Lizard Squad Fails Hard

Lizard Squad (currently: @LizardMafia), the bane of Sony Playstation and Microsoft XBOX online gaming communities, was the DDoS Grinch that stole Christmas gaming this year. Neither platform was usable for more than thirty minutes, and those brief respites were tied to Twitter account pumping.

@LizardMafia would pick a smaller account from their group to promote, promising the attacks would stop if the account met some goal, such as reaching 5,000 followers. They also ran repeated tweet polls, asking followers to RT the tweet if they wanted Play Station Network attacked, or favorite the tweet to direct their attention to XBOX.

Also read: Lizard Squad Stops PSN and Xbox Live Takedown Possibly Thanks to Mega and Kim Dotcom

Their most recent act has been promoting, which offers ‘shell booters’, and in doing so they made a string of mistakes. Security researcher Brian Krebs has had direct, personal conflict with them in the past, and their errors permitted him to characterize them accurately.

Smoke, Mirrors & Lizards

Lizard MafiaThe holiday attacks have been maddening for the members of the predominantly male fifteen to twenty five year old demographic that received either type of game console for Christmas. The practice of promoting multiple Twitter accounts meant any attempt to banhammer them had to hit half a dozen targets in very quick succession. The frontal assault tactics favored by young men were at best of limited use, and more often backfired on innocent bystanders, precisely as the Lizards intended.

@LizardMafia itself had a few particular personas they chose to single out for direct attention. The aush0k mentioned here is Matthew Flannery, an Australian hacker who belatedly and quite incorrectly declared himself the supreme leader of LulzSec last year, during his arrest for vandalizing a tiny Australian village government site.

@LizardMafia Taunts aush0k
@LizardMafia Taunts aush0k

@MeanTXLawyer is Texas attorney Jason Lee Van Dyke, whose twin claims to fame are being dumb enough to try to drag Tor Project into court over the content on the PinkMeth hidden service revenge porn site, and for offering a bounty on doxbin operators nachash (@loldoxbin) and Intangir, then publicly threatening to kill both of them.

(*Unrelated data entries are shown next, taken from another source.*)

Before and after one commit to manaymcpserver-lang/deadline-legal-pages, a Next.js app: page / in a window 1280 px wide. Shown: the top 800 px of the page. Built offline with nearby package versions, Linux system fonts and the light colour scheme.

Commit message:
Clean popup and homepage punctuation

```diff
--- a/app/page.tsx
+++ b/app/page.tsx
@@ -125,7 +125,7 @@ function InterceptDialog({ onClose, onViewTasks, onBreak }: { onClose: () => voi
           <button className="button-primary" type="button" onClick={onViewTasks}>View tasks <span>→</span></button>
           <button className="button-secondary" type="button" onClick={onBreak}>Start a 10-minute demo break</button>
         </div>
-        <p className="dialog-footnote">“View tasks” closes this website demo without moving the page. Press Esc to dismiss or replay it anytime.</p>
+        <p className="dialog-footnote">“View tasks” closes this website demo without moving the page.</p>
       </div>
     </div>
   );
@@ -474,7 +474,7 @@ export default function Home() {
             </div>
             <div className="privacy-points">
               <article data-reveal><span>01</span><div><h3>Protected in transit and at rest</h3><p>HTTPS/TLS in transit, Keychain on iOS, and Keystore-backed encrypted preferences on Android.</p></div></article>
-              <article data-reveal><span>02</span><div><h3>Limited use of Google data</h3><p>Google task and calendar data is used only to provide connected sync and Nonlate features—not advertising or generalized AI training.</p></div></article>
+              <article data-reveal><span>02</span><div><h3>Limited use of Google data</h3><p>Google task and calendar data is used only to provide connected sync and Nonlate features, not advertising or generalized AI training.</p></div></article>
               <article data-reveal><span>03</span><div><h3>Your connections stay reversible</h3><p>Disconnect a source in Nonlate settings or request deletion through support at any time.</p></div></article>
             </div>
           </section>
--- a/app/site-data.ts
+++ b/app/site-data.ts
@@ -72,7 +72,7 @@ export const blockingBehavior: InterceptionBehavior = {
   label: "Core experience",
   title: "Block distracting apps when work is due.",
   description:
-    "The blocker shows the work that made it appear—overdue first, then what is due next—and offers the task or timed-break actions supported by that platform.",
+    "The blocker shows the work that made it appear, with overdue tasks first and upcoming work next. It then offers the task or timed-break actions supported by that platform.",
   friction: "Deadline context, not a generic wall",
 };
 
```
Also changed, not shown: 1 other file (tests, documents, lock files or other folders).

@LizardMafia Taunts @MeanTXLawyer
@LizardMafia Taunts @MeanTXLawyer

Seeking Media Attention

Emboldened by their successes and in a manner eerily similar to what happened during the FBI orchestrated fifty day LulzSec rampage of 2011, some of the ringleaders took to the airwaves, and the group’s downfall began.

First was the young man seen below, Julius Kivimaki, a Finnish teen who has been at the center of much mayhem for over two years. Brit Vinnie Omari appeared as well, only to be arrested a few days later on some Paypal fraud charges.

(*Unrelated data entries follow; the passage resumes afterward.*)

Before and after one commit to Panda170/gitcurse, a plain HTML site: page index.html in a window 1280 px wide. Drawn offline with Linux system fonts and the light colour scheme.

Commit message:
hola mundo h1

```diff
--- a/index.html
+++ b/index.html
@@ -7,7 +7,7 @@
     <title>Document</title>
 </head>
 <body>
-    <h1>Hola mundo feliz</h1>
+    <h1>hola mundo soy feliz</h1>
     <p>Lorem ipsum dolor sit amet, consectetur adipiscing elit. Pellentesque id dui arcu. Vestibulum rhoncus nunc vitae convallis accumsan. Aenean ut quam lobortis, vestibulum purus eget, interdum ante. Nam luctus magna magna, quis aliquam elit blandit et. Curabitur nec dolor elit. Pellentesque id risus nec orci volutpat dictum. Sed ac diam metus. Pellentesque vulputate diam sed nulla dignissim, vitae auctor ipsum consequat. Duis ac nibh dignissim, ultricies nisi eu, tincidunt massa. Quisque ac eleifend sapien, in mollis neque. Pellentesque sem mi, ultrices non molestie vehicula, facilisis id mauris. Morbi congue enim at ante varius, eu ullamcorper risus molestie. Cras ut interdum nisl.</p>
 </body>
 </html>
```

Promoting LizardStresser, Doxing Subscribers

Internet celebrity KimDotCom ransomed both PSN and XBOX for $300,000 worth of his company’s cloud storage product, and the Lizards moved on to a new strategy – offering DDOS as a service via Brian Krebs was quickly on the scene with Lizard Kids: A Long Trail Of Fail.

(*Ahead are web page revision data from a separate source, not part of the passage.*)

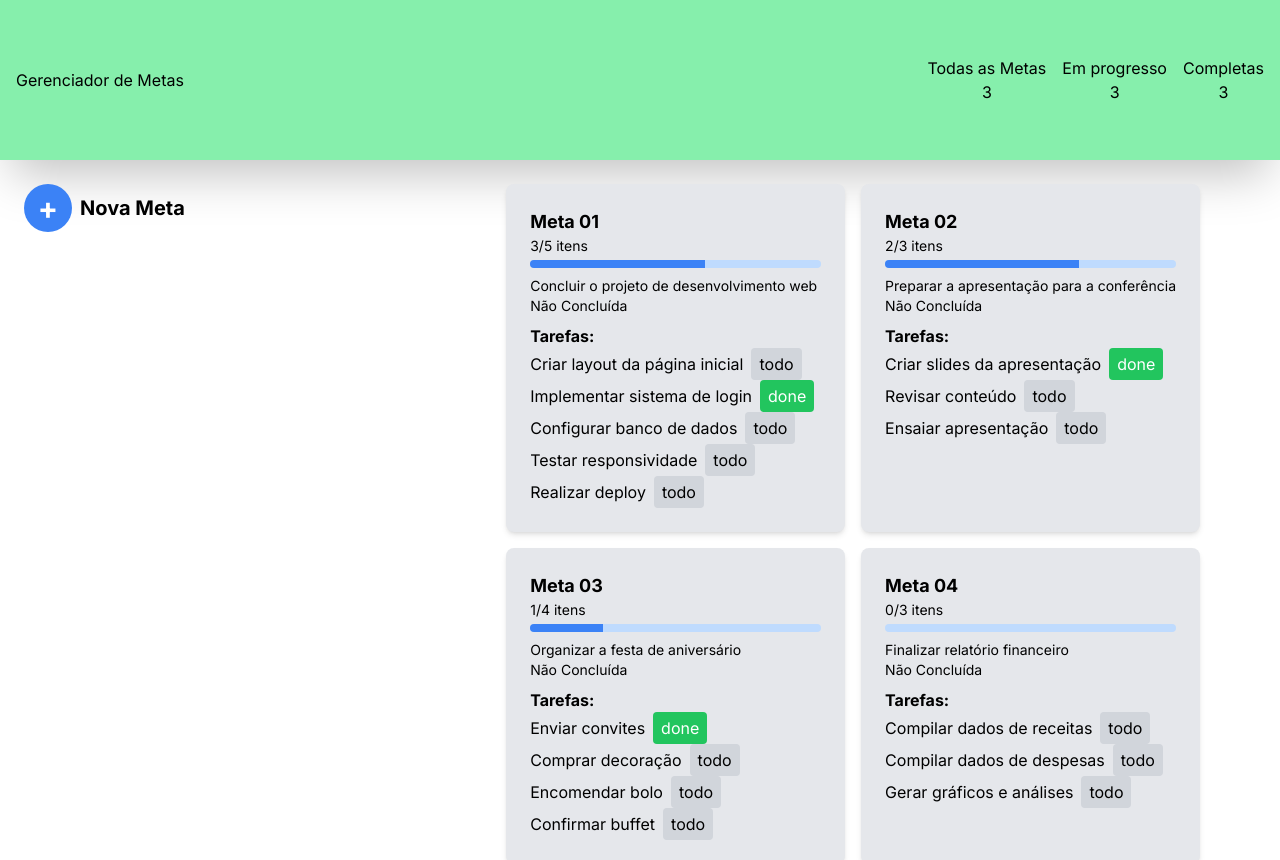
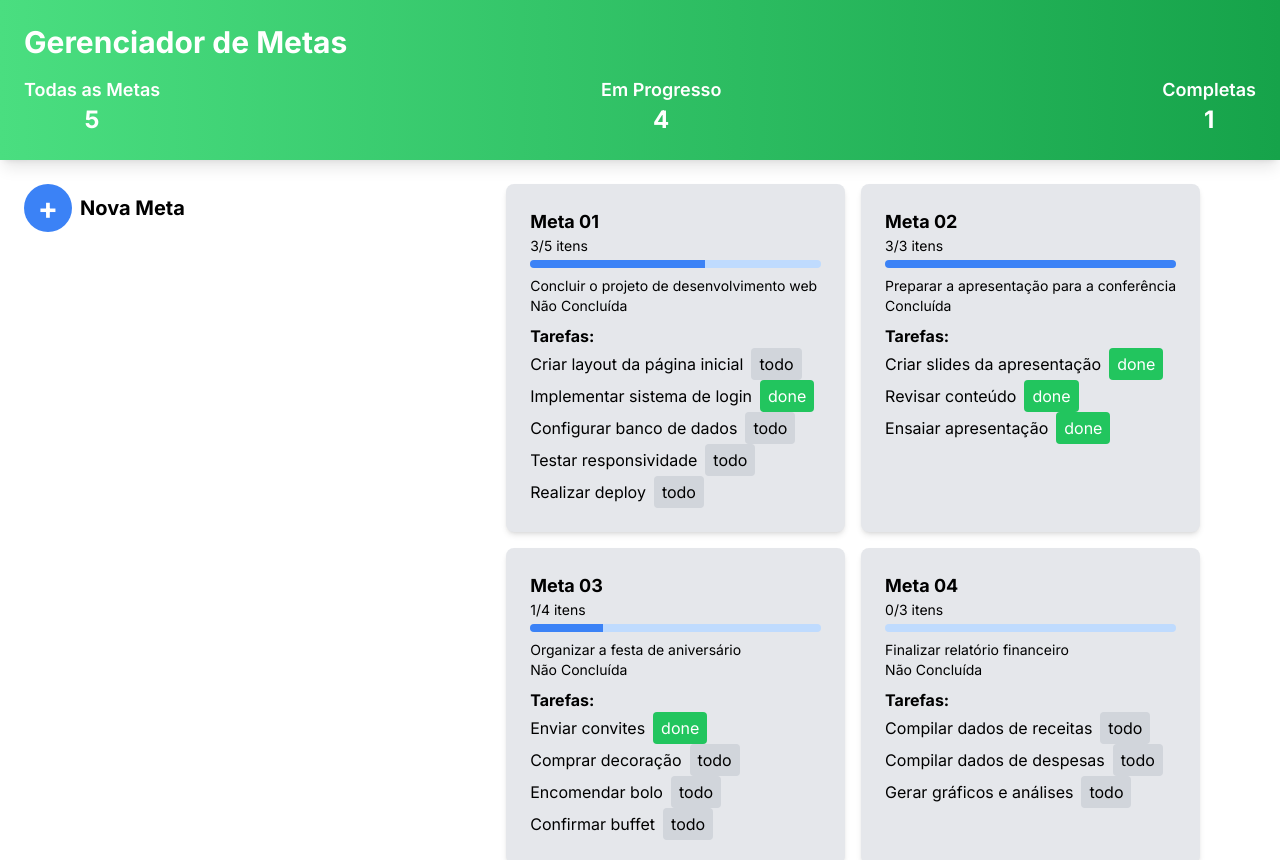
Before and after one commit to yuribodo/goaltracker, a Next.js app: page / in a window 1280 px wide. Shown: the top 860 px of the page. Built offline with nearby package versions, Linux system fonts and the light colour scheme.

Commit message:
header design improvement

```diff
--- a/public/goals.json
+++ b/public/goals.json
@@ -38,9 +38,9 @@
     "id": 2,
     "title": "Meta 02",
     "description": "Preparar a apresentação para a conferência",
-    "itemsCompleted": 2,
+    "itemsCompleted": 3,
     "itemsTotal": 3,
-    "completed": false,
+    "completed": true,
     "tasks": [
       {
         "id": 1,
@@ -50,12 +50,12 @@
       {
         "id": 2,
         "name": "Revisar conteúdo",
-        "status": "todo"
+        "status": "done"
       },
       {
         "id": 3,
         "name": "Ensaiar apresentação",
-        "status": "todo"
+        "status": "done"
       }
     ]
   },
--- a/src/app/(components)/(header).tsx
+++ b/src/app/(components)/(header).tsx
@@ -1,24 +1,70 @@
+"use client";
+import { useEffect, useState } from 'react';
 
+interface Task {
+  id: number;
+  name: string;
+  status: 'done' | 'todo' | string;
+}
 
+interface Goal {
+  id: number;
+  title: string;
+  description: string;
+  itemsCompleted: number;
+  itemsTotal: number;
+  completed: boolean;
+  tasks: Task[];
+}
 
 export default function Header() {
+  const [stats, setStats] = useState({
+    totalGoals: 0,
+    inProgress: 0,
+    completed: 0
+  });
+
+  useEffect(() => {
+    const fetchData = async () => {
+      try {
+        const response = await fetch('/goals.json');
+        const goals: Goal[] = await response.json();
+
+        // Calculate statistics
+        const totalGoals = goals.length;
+        const inProgress = goals.filter(goal => !goal.completed).length;
+        const completed = goals.filter(goal => goal.completed).length;
+
+        setStats({
+          totalGoals,
+          inProgress,
+          completed
+        });
+      } catch (error) {
+        console.error('Error fetching data:', error);
+      }
+    };
+
+    fetchData();
+  }, []);
+
   return (
-        <div className="flex justify-between bg-green-300 h-[20vh] w-full shadow-2xl ">
-            <div className="flex items-center">
-                <h1 className="px-4">Gerenciador de Metas</h1>
+    <div className="bg-gradient-to-r from-green-400 to-green-600 text-white h-[20vh] flex flex-col justify-between p-6 shadow-lg">
+      <div className="flex items-center justify-between">
+        <h1 className="text-3xl font-bold">Gerenciador de Metas</h1>
       </div>
-            <div className=" flex px-4 space-x-4">
-                <div className="flex flex-col items-center justify-center">
-                    <h2>Todas as Metas</h2>
-                    <div>3</div>
+      <div className="flex justify-between space-x-4 text-center">
+        <div className="flex flex-col items-center">
+          <h2 className="text-lg font-semibold">Todas as Metas</h2>
+          <div className="text-2xl font-bold">{stats.totalGoals}</div>
         </div>
-                <div className="flex flex-col items-center justify-center">
-                    <h2>Em progresso</h2>
-                     <div>3</div>
+        <div className="flex flex-col items-center">
+          <h2 className="text-lg font-semibold">Em Progresso</h2>
+          <div className="text-2xl font-bold">{stats.inProgress}</div>
         </div>
-                <div className="flex flex-col items-center justify-center">
-                     <h2>Completas</h2>
-                    <div>3</div>
+        <div className="flex flex-col items-center">
+          <h2 className="text-lg font-semibold">Completas</h2>
+          <div className="text-2xl font-bold">{stats.completed}</div>
         </div>
       </div>
     </div>
```
Lines whose indentation alone changed are shown as unchanged.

Krebs’ post and Ode To LizardSquad on Malware Tech are the sort of thing one reads with a copy of Maltego running to collect all of the details for further inspection but the executive summary is found in this pastebin: LizardStresser User Dump. Some details of their 1,700 subscribers are now public, and it is unclear what else their sloppy OPSEC has exposed.

Best of all, Malware Tech performed a simple test, proving that LizardPatrol and Darkode share the same system. Read those detailed studies and you’ll be able to trace the Lizards back to their point of origin.

LizardPatrol & Darkode Hosted Together
LizardPatrol & Darkode Hosted Together

Another FBI Sponsored Hacker Rampage?

If what Lizard Squad is doing were organic, it would follow the same power law distribution seen in insurgencies. A few months ago they hit hard and managed to divert an American Airlines flight in order to inconvenience a Sony exec on his way to a conference, then they slipped away quietly. The Christmas holiday attack doesn’t look odd; it’s the right time in terms of maximum audience, and it doesn’t seem particularly closely correlated with the Sony intrusion. If the next few months bring smaller actions with different methods, or nothing at all, that would be a statistical fit.

But two of the members have been arrested. If there is immediately another big hit involving LizardStresser, or some other very noteworthy move, and then another … and another? A steady or escalating stream of events would be clear signs that the next Sabu is moving among the next herd of victims, setting up the young and unwary.

Images from Lizard Mafia, Malware Tech and Shutterstock.